Task details: Lift every line from the entries that includes the word "style".

[Opening Provided material section]

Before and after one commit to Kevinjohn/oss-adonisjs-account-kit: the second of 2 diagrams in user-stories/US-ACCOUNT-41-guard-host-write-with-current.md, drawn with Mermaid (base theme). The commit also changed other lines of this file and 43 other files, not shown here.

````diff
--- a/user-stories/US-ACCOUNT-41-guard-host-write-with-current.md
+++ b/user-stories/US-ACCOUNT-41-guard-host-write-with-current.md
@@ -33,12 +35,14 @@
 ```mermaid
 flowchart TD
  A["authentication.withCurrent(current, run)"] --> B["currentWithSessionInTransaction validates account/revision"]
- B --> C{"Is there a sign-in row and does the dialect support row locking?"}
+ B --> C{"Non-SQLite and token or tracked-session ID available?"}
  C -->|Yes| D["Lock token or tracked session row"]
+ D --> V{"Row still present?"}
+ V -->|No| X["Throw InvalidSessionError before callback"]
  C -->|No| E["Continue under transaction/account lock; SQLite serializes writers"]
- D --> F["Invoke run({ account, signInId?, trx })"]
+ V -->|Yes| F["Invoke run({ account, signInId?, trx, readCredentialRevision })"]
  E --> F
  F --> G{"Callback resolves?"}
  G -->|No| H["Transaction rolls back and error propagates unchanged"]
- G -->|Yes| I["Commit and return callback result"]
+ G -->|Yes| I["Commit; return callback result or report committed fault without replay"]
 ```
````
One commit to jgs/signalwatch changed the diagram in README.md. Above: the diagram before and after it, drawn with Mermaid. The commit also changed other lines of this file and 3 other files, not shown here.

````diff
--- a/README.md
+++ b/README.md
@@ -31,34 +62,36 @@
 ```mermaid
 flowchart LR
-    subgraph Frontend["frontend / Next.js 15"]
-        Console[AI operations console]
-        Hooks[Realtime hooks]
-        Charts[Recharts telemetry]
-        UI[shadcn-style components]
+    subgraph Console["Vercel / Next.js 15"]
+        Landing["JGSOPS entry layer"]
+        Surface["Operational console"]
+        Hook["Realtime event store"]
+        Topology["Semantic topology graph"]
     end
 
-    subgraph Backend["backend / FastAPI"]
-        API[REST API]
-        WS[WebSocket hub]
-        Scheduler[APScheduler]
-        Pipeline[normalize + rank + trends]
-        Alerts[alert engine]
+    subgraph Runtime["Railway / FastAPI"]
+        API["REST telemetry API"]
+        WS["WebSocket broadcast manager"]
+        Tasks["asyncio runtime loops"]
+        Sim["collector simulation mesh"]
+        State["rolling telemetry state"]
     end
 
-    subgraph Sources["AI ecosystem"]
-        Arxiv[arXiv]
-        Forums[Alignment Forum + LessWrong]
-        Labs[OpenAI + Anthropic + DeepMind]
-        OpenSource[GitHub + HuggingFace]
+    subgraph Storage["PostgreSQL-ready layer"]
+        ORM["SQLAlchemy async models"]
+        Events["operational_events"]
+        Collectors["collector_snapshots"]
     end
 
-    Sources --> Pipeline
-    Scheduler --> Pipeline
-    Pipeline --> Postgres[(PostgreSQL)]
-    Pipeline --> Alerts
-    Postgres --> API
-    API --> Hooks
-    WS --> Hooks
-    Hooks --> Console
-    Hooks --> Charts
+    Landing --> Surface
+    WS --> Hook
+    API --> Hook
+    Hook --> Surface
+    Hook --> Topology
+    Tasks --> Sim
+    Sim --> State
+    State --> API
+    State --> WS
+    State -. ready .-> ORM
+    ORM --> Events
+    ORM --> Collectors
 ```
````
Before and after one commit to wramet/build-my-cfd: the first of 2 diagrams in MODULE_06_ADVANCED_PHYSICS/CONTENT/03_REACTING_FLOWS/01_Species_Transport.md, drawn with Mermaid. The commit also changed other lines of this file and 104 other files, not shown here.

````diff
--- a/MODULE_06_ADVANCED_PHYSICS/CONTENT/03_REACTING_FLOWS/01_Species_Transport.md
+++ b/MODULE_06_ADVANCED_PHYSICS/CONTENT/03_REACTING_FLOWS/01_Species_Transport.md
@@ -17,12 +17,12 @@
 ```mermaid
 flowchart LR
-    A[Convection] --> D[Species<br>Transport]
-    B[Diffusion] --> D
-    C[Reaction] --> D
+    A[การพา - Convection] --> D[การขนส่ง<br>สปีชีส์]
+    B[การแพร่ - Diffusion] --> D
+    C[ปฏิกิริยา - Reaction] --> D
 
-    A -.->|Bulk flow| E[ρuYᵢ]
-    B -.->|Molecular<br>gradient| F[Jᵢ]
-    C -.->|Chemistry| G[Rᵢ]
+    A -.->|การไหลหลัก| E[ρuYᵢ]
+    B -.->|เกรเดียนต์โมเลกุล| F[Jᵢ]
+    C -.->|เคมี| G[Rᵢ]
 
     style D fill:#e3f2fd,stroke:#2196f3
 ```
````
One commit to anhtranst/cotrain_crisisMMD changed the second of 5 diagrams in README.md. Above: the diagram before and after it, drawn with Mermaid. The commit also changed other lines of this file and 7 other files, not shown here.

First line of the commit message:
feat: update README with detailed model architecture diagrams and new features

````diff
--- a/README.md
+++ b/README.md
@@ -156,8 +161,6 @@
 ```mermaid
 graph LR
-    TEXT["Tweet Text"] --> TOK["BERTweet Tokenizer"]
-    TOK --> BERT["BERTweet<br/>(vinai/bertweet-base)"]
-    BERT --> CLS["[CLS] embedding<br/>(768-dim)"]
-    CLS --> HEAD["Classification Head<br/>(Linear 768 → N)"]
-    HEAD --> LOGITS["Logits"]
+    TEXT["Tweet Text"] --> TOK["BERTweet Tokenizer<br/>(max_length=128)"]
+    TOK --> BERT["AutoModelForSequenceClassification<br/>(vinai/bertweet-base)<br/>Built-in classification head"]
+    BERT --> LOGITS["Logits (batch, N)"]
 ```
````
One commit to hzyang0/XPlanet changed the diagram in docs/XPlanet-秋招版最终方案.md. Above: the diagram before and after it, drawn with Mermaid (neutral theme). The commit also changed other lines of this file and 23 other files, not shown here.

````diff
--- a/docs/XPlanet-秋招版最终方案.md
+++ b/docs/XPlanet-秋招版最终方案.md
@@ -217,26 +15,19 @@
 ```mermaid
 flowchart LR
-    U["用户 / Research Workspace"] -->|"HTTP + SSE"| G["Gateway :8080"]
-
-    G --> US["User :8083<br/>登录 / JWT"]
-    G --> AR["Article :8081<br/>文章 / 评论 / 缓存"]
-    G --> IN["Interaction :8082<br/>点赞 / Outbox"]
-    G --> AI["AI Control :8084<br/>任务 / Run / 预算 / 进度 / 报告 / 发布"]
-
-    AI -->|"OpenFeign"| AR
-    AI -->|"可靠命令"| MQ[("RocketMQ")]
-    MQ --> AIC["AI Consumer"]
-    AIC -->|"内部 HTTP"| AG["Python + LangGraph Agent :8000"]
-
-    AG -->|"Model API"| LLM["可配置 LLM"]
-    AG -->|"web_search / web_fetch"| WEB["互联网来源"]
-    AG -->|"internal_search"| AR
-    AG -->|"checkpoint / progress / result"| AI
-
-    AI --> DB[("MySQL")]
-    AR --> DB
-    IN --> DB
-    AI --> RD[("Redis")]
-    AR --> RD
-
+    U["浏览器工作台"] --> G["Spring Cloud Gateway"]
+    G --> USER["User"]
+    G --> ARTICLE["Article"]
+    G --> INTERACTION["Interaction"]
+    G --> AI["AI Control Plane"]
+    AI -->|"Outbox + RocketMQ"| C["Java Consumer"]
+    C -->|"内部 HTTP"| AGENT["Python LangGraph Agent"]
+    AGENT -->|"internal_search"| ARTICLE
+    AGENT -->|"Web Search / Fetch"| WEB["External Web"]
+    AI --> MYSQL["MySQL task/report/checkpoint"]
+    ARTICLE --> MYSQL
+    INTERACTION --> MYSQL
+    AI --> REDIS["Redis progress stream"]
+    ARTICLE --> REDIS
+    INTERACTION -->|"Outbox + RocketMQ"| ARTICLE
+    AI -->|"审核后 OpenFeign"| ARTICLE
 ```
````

[Closing Provided material section]

Reply to the task:
-        UI[shadcn-style components]
     style D fill:#e3f2fd,stroke:#2196f3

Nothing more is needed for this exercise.